However, the fall of Bitcoin’s value has been underway for some time, making the Chinese news merely component to the larger story: Bitcoin is losing momentum.
What pushed Bitcoin to $1,200 is the precise quantity that is taking it down. Hype, media interest, and speculative hope drove it up, and a lack of hype, media disinterest, and falling speculative buys are driving it down.
Bitcoin is trading at $606 at the time of writing. I made fun of Bitcoin when it initially hit $645: “Currently trading around $645 per coin, it has never been worth more, or generated more headlines that I can recall. The two are likely connected.” Yes.
The rise of Bitcoin was a classic bubble. Here’s the Mt.Gox chart of Bitcoin’s price on a daily basis:
So, to see a huge Bitcoin price correction isn’t surprising in the slightest. Let’s go over a few past entries on why Bitcoin was, and is a bubble:
The current rally is being fueled by the usual combination of presumed scarcity, an overzealous investor class, and truckloads of optimism. So, things will calm down in a bit, with a decent price correction. History teaches us that much. Also, can I sell you this tulip bulb.
People keep saying this isn’t a bubble, and it confuses me. Of course this is a bubble. It’s a far too rapid increase in the price of a financial instrument that is unmoored from any inherent value that is being bid up by aggressive individual speculation. What else is that?
Bitcoin has risen up to $621 from $606 since I started writing this short blog post. That doesn’t matter.
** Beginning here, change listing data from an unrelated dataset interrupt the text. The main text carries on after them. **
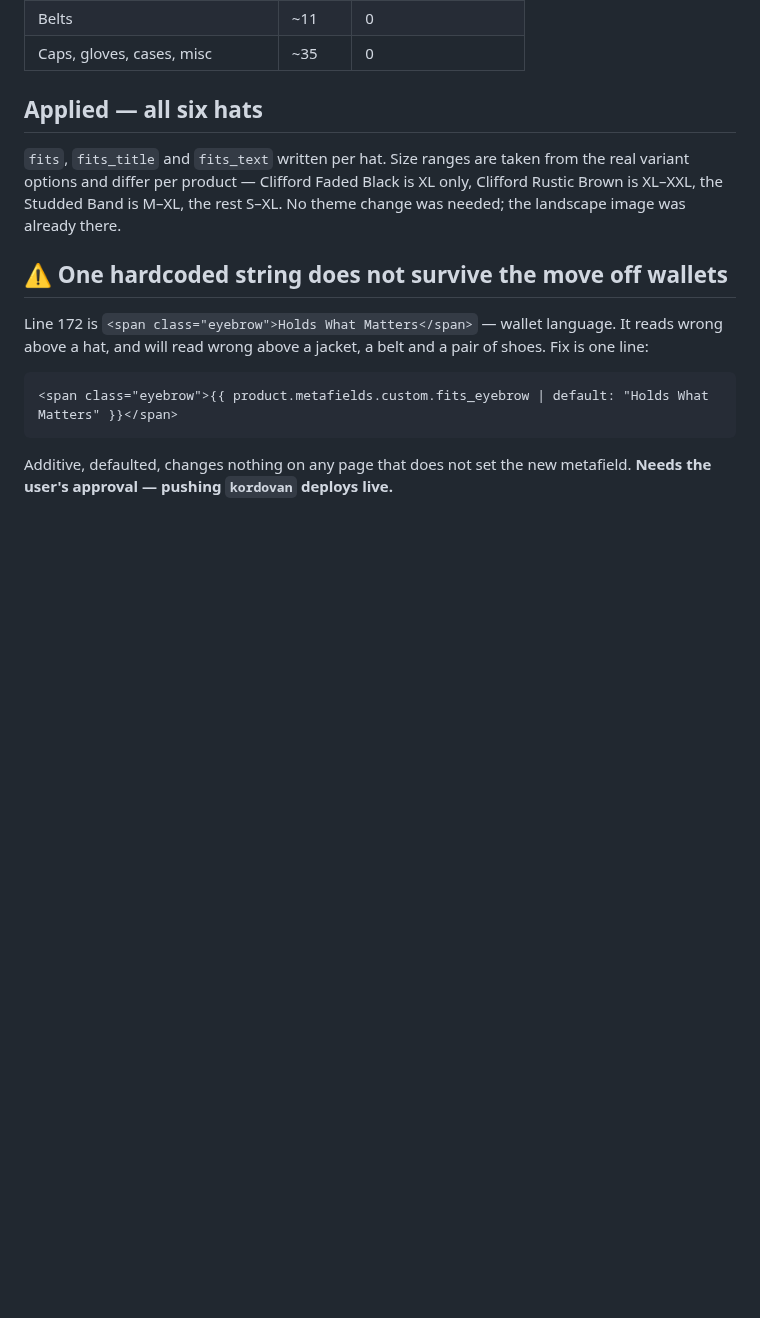
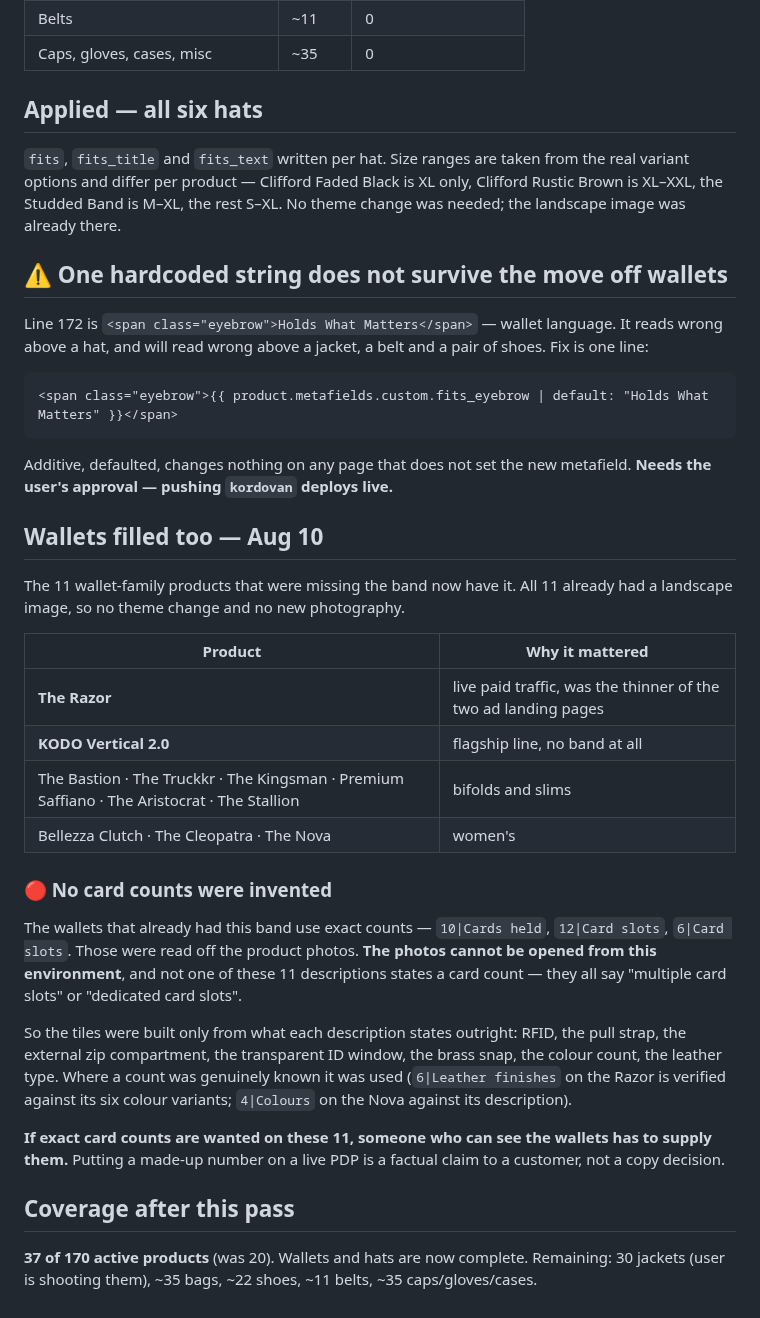
Before and after one commit to kordovanofficial-afk/KDV, a Markdown page: docs/seo/COWBOY_HATS_SEO_AUG26.md, the part around the change. GitHub-like rendering; blank space fills up the shorter version.

Commit message:
seo: fill the PDP fits band on the 11 remaining wallets

```diff
--- a/docs/seo/COWBOY_HATS_SEO_AUG26.md
+++ b/docs/seo/COWBOY_HATS_SEO_AUG26.md
@@ -230,3 +230,38 @@ pair of shoes. Fix is one line:
 
 Additive, defaulted, changes nothing on any page that does not set the new
 metafield. **Needs the user's approval — pushing `kordovan` deploys live.**
+
+## Wallets filled too — Aug 10
+
+The 11 wallet-family products that were missing the band now have it. All 11
+already had a landscape image, so no theme change and no new photography.
+
+| Product | Why it mattered |
+|---|---|
+| **The Razor** | live paid traffic, was the thinner of the two ad landing pages |
+| **KODO Vertical 2.0** | flagship line, no band at all |
+| The Bastion · The Truckkr · The Kingsman · Premium Saffiano · The Aristocrat · The Stallion | bifolds and slims |
+| Bellezza Clutch · The Cleopatra · The Nova | women's |
+
+### 🔴 No card counts were invented
+The wallets that already had this band use exact counts — `10|Cards held`,
+`12|Card slots`, `6|Card slots`. Those were read off the product photos.
+**The photos cannot be opened from this environment**, and not one of these 11
+descriptions states a card count — they all say "multiple card slots" or
+"dedicated card slots".
+
+So the tiles were built only from what each description states outright: RFID,
+the pull strap, the external zip compartment, the transparent ID window, the
+brass snap, the colour count, the leather type. Where a count was genuinely
+known it was used (`6|Leather finishes` on the Razor is verified against its
+six colour variants; `4|Colours` on the Nova against its description).
+
+**If exact card counts are wanted on these 11, someone who can see the wallets
+has to supply them.** Putting a made-up number on a live PDP is a factual claim
+to a customer, not a copy decision.
+
+## Coverage after this pass
+
+**37 of 170 active products** (was 20). Wallets and hats are now complete.
+Remaining: 30 jackets (user is shooting them), ~35 bags, ~22 shoes, ~11 belts,
+~35 caps/gloves/cases.
```
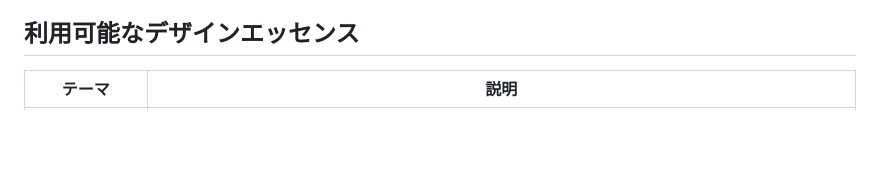
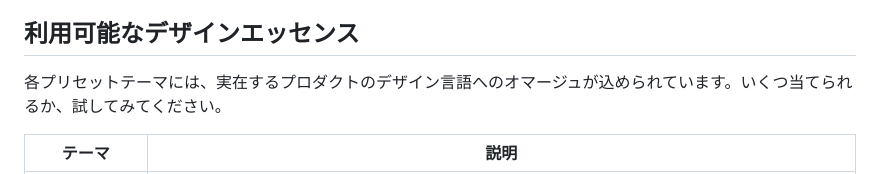
Before and after one commit to turtlekazu/GenHN, a Markdown page: README-ja.md, the part around the change. Drawn GitHub-style; blank space fills up the shorter version.

Commit message:
Add design inspiration hint to theme section in README
Co-Authored-By: Claude Sonnet 4.6 <noreply@anthropic.com>
Entire-Checkpoint: 6dfe2a11d1ae

```diff
--- a/README-ja.md
+++ b/README-ja.md
@@ -27,6 +27,8 @@
 3. ヘッダーのナビゲーションリンクでHNフィードを切り替えます（Top / New / Ask / Show / Jobs）。
 
 ## 利用可能なデザインエッセンス
+
+各プリセットテーマには、実在するプロダクトのデザイン言語へのオマージュが込められています。いくつ当てられるか、試してみてください。
 
 | テーマ | 説明 |
 |--------|------|
```
Also changed, not shown: README.md (+2 -0 lines).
What does matter is that the price of Bitcoin has long outstripped the utility that it can provide. This became far more true after the implosion of Silk Road. Until Bitcoin has benefits commensurate with its price, it will remain overvalued. For now, the dollar cost of each coin is far higher than the value you can derive from it — its use for things that you can’t use other currencies for, or wouldn’t want to — aside from its status as an instrument of speculation.
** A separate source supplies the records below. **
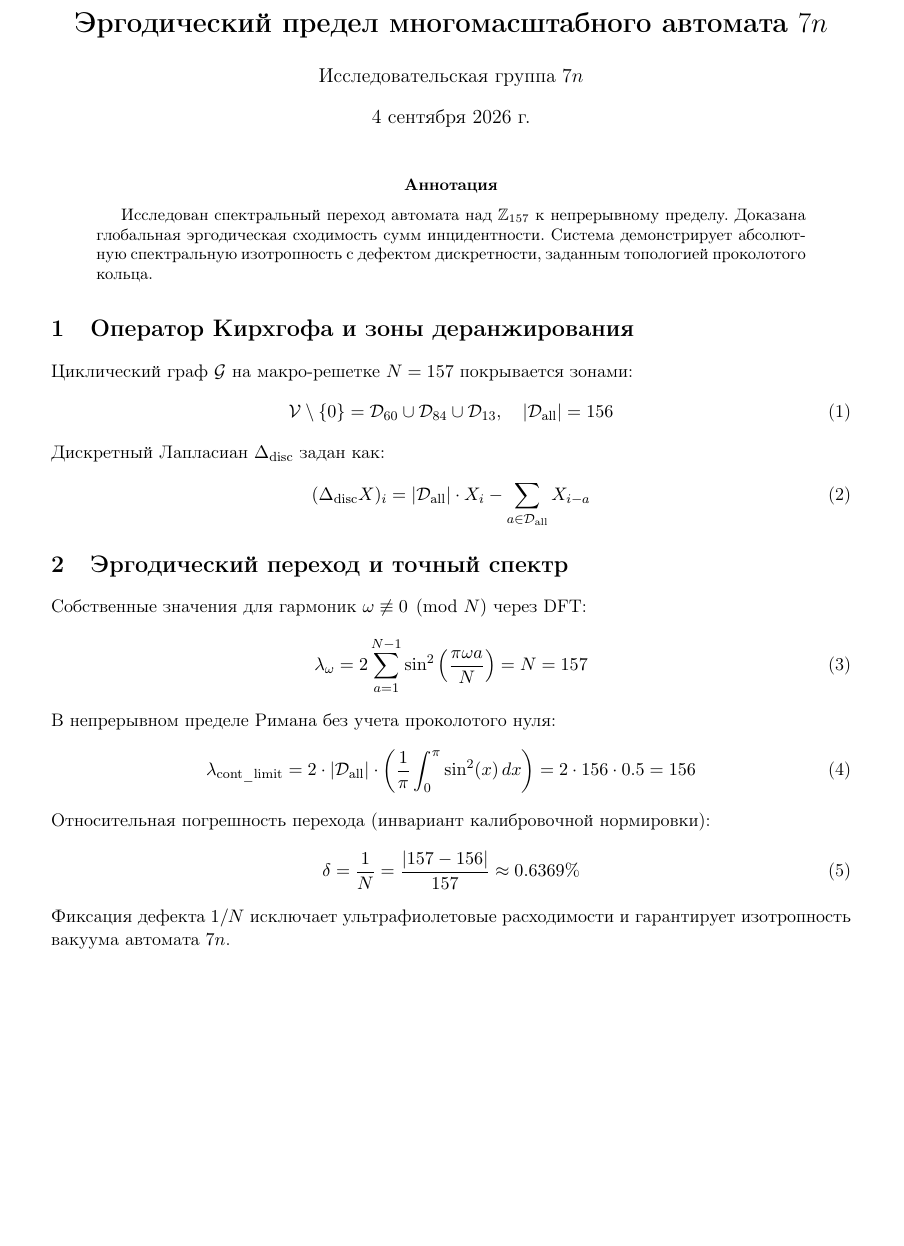
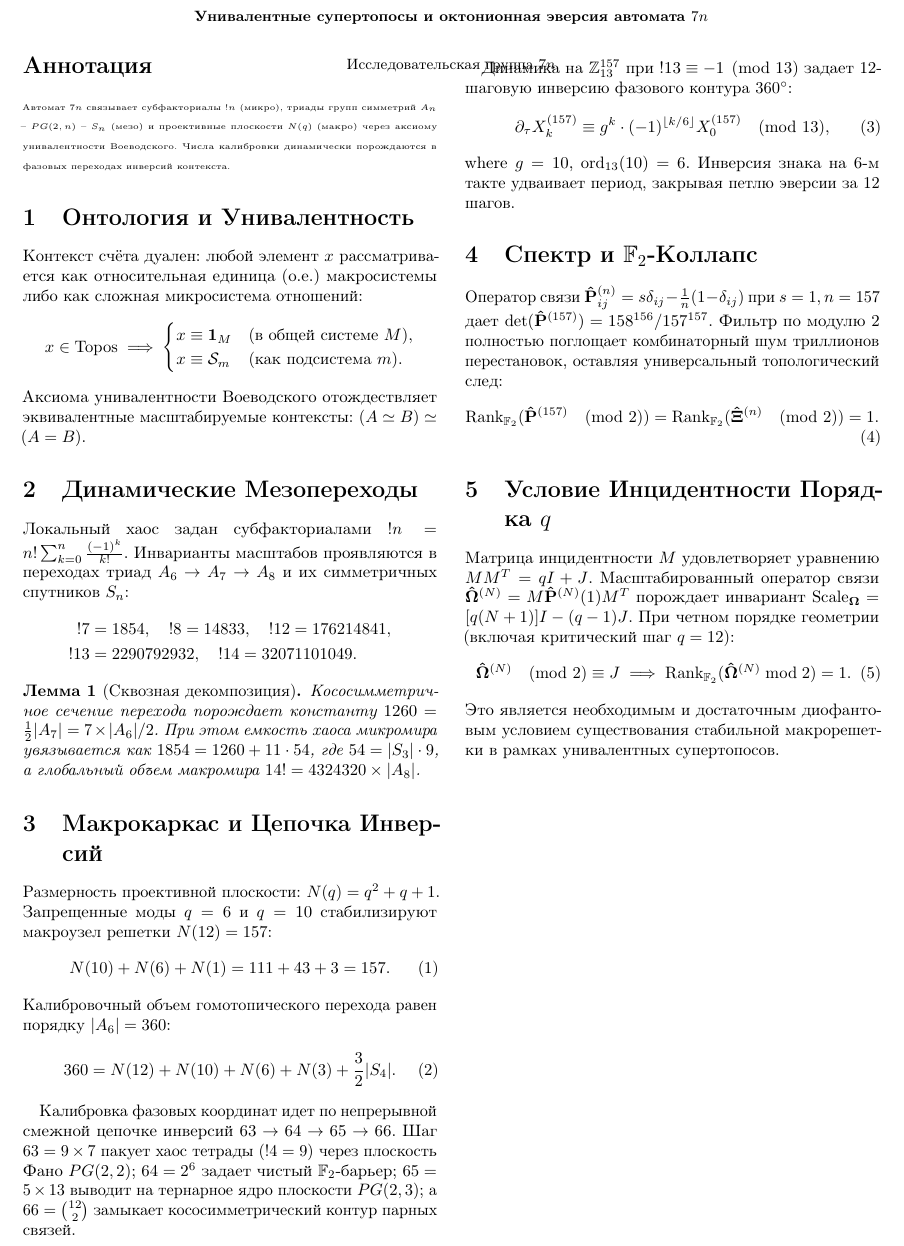
Before and after one commit to aleksejmohov647-hub/fano-7b-homoeostat, a LaTeX paper (laplacian_limit.tex): part of the page, cut at the place of the change, the shorter picture padded with empty space. Compiled offline with pdfLaTeX.

Commit message:
Update laplacian_limit.tex

```diff
--- a/laplacian_limit.tex
+++ b/laplacian_limit.tex
@@ -2,4 +2,2 @@
 \usepackage[utf8]{inputenc}
 \usepackage[english,russian]{babel}
-\usepackage{amsmath,amssymb}
-\usepackage[a4paper,margin=2cm]{geometry}
@@ -6,30 +15,57 @@
 \begin{document}
-\title{\textbf{Эргодический предел многомасштабного автомата $7n$}}
-\author{Исследовательская группа $7n$}\date{\today}\maketitle
-\begin{abstract}
-Исследован спектральный переход автомата над $\mathbb{Z}_{157}$ к непрерывному пределу. Доказана глобальная эргодическая сходимость сумм инцидентности. Система демонстрирует абсолютную спектральную изотропность с дефектом дискретности, заданным топологией проколотого кольца.
-\end{abstract}
-\section{Оператор Кирхгофа и зоны деранжирования}
-Циклический граф $\mathcal{G}$ на макро-решетке $N = 157$ покрывается зонами:
+
+\title{\small\bf Унивалентные супертопосы и октонионная эверсия автомата $7n$}
+\author{\small Исследовательская группа $7n$}
+\date{\vspace{-9ex}}
+\maketitle
+
+\begin{abstract}\tiny Автомат $7n$ связывает субфакториалы $!n$ (микро), триады групп симметрий $A_n$ -- $PG({2,n})$ -- $S_n$ (мезо) и проективные плоскости $N(q)$ (макро) через аксиому унивалентности Воеводского. Числа калибровки динамически порождаются в фазовых переходах инверсий контекста.\end{abstract}
+
+\section{Онтология и Унивалентность}
+Контекст счёта дуален: любой элемент $x$ рассматривается как относительная единица (о.е.) макросистемы либо как сложная микросистема отношений:
+\[x\in\Topos\implies\begin{cases}x\equiv\mathbf{1}_{M}&(\text{в общей системе }M), \\x\equiv\mathcal{S}_m&(\text{как подсистема }m).\end{cases}\]
+Аксиома унивалентности Воеводского отождествляет эквивалентные масштабируемые контексты: $(A\simeq B)\simeq(A=B)$.
+
+\section{Динамические Мезопереходы}
+Локальный хаос задан субфакториалами $!n=n!\sum_{k=0}^{n}\frac{(-1)^k}{k!}$. Инварианты масштабов проявляются в переходах триад $A_6\to A_7\to A_8$ и их симметричных спутников $S_n$:
+\begin{align*}
+!7&=1854,\quad!8=14833,\quad!12=176214841, \\
+!13&=2290792932,\quad!14=32071101049.
+\end{align*}
+
+\begin{lemma}[Сквозная декомпозиция]
+Кососимметричное сечение перехода порождает константу $1260=\frac{1}{2}|A_7|=7\times|A_6|/2$. При этом емкость хаоса микромира увязывается как $1854=1260+11\cdot54$, где $54=|S_3|\cdot9$, а глобальный объем макромира $14!=4324320\times|A_8|$.
+\end{lemma}
+
+\section{Макрокаркас и Цепочка Инверсий}
+Размерность проективной плоскости: $N(q)=q^2+q+1$. Запрещенные моды $q=6$ и $q=10$ стабилизируют макроузел решетки $N(12)=157$:
 \begin{equation}
-\mathcal{V} \setminus \{0\} = \mathcal{D}_{60} \cup \mathcal{D}_{84} \cup \mathcal{D}_{13}, \quad |\mathcal{D}_{\text{all}}| = 156
+N(10)+N(6)+N(1)=111+43+3=157.
 \end{equation}
-Дискретный Лапласиан $\Delta_{\text{disc}}$ задан как:
+Калибровочный объем гомотопического перехода равен порядку $|A_6|=360$:
 \begin{equation}
-(\Delta_{\text{disc}} X)_i = |\mathcal{D}_{\text{all}}| \cdot X_i - \sum_{a \in \mathcal{D}_{\text{all}}} X_{i-a}
+360=N(12)+N(10)+N(6)+N(3)+\frac{3}{2}|S_4|.
 \end{equation}
-\section{Эргодический переход и точный спектр}
-Собственные значения для гармоник $\omega \not\equiv 0 \pmod N$ через DFT:
+
+Калибровка фазовых координат идет по непрерывной смежной цепочке инверсий $63\to64\to65\to66$. Шаг $63=9\times7$ пакует хаос тетрады $(!4=9)$ через плоскость Фано $PG({2,2})$; $64=2^6$ задает чистый $\mathbb{F}_2$-барьер; $65=5\times13$ выводит на тернарное ядро плоскости $PG({2,3})$; а $66=\binom{12}{2}$ замыкает кососимметрический контур парных связей.
+
+Динамика на $\mathbb{Z}_{13}^{157}$ при $!13\equiv-1\pmod{13}$ задает 12-шаговую инверсию фазового контура $360^\circ$:
 \begin{equation}
-\lambda_\omega = 2 \sum_{a=1}^{N-1} \sin^2\left(\frac{\pi \omega a}{N}\right) = N = 157
+\partial_{\tau}X^{(157)}_{k}\equiv g^k\cdot(-1)^{\lfloor k/6\rfloor}X^{(157)}_0\pmod{13},
 \end{equation}
-В непрерывном пределе Римана без учета проколотого нуля:
+where $g=10$, $\ord_{13}(10)=6$. Инверсия знака на 6-м такте удваивает период, закрывая петлю эверсии за 12 шагов.
+
+\section{Спектр и $\mathbb{F}_2$-Коллапс}
+Оператор связи $\mathbf{\hat{P}}^{(n)}_{ij}=s\delta_{ij}-\frac{1}{n}(1-\delta_{ij})$ при $s=1,n=157$ дает $\det(\mathbf{\hat{P}}^{(157)})=158^{156}/157^{157}$. Фильтр по модулю 2 полностью поглощает комбинаторный шум триллионов перестановок, оставляя универсальный топологический след:
 \begin{equation}
-\lambda_{\text{cont\_limit}} = 2 \cdot |\mathcal{D}_{\text{all}}| \cdot \left( \frac{1}{\pi} \int_{0}^{\pi} \sin^2(x) \, dx \right) = 2 \cdot 156 \cdot 0.5 = 156
+\Rank_{\mathbb{F}_2}(\mathbf{\hat{P}}^{(157)}\pmod2)=\Rank_{\mathbb{F}_2}(\boldsymbol{\hat{\Xi}}^{(n)}\pmod2)=1.
 \end{equation}
-Относительная погрешность перехода (инвариант калибровочной нормировки):
+
+\section{Условие Инцидентности Порядка $q$}
+Матрица инцидентности $M$ удовлетворяет уравнению $MM^T=qI+J$. Масштабированный оператор связи $\boldsymbol{\hat{\Omega}}^{(N)} = M\mathbf{\hat{P}}^{(N)}(1)M^T$ порождает инвариант $\Scale_{\boldsymbol{\Omega}} = [q(N+1)]I-(q-1)J$. При четном порядке геометрии (включая критический шаг $q=12$):
 \begin{equation}
-\delta = \frac{1}{N} = \frac{|157 - 156|}{157} \approx 0.6369\%
+\boldsymbol{\hat{\Omega}}^{(N)} \pmod 2 \equiv J \implies \Rank_{\mathbb{F}_2}(\boldsymbol{\hat{\Omega}}^{(N)}\bmod2) = 1.
 \end{equation}
-Фиксация дефекта $1/N$ исключает ультрафиолетовые расходимости и гарантирует изотропность вакуума автомата $7n$.
+Это является необходимым и достаточным диофантовым условием существования стабильной макрорешетки в рамках унивалентных супертопосов.
+
 \end{document}
```
Also changed, not shown: laplacian_limit.tex (13 more changed lines).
Speculative demand never keeps the value of an asset class high over time.
And Bitcoin is hardly even an asset class.
Top Image Credit: Flickr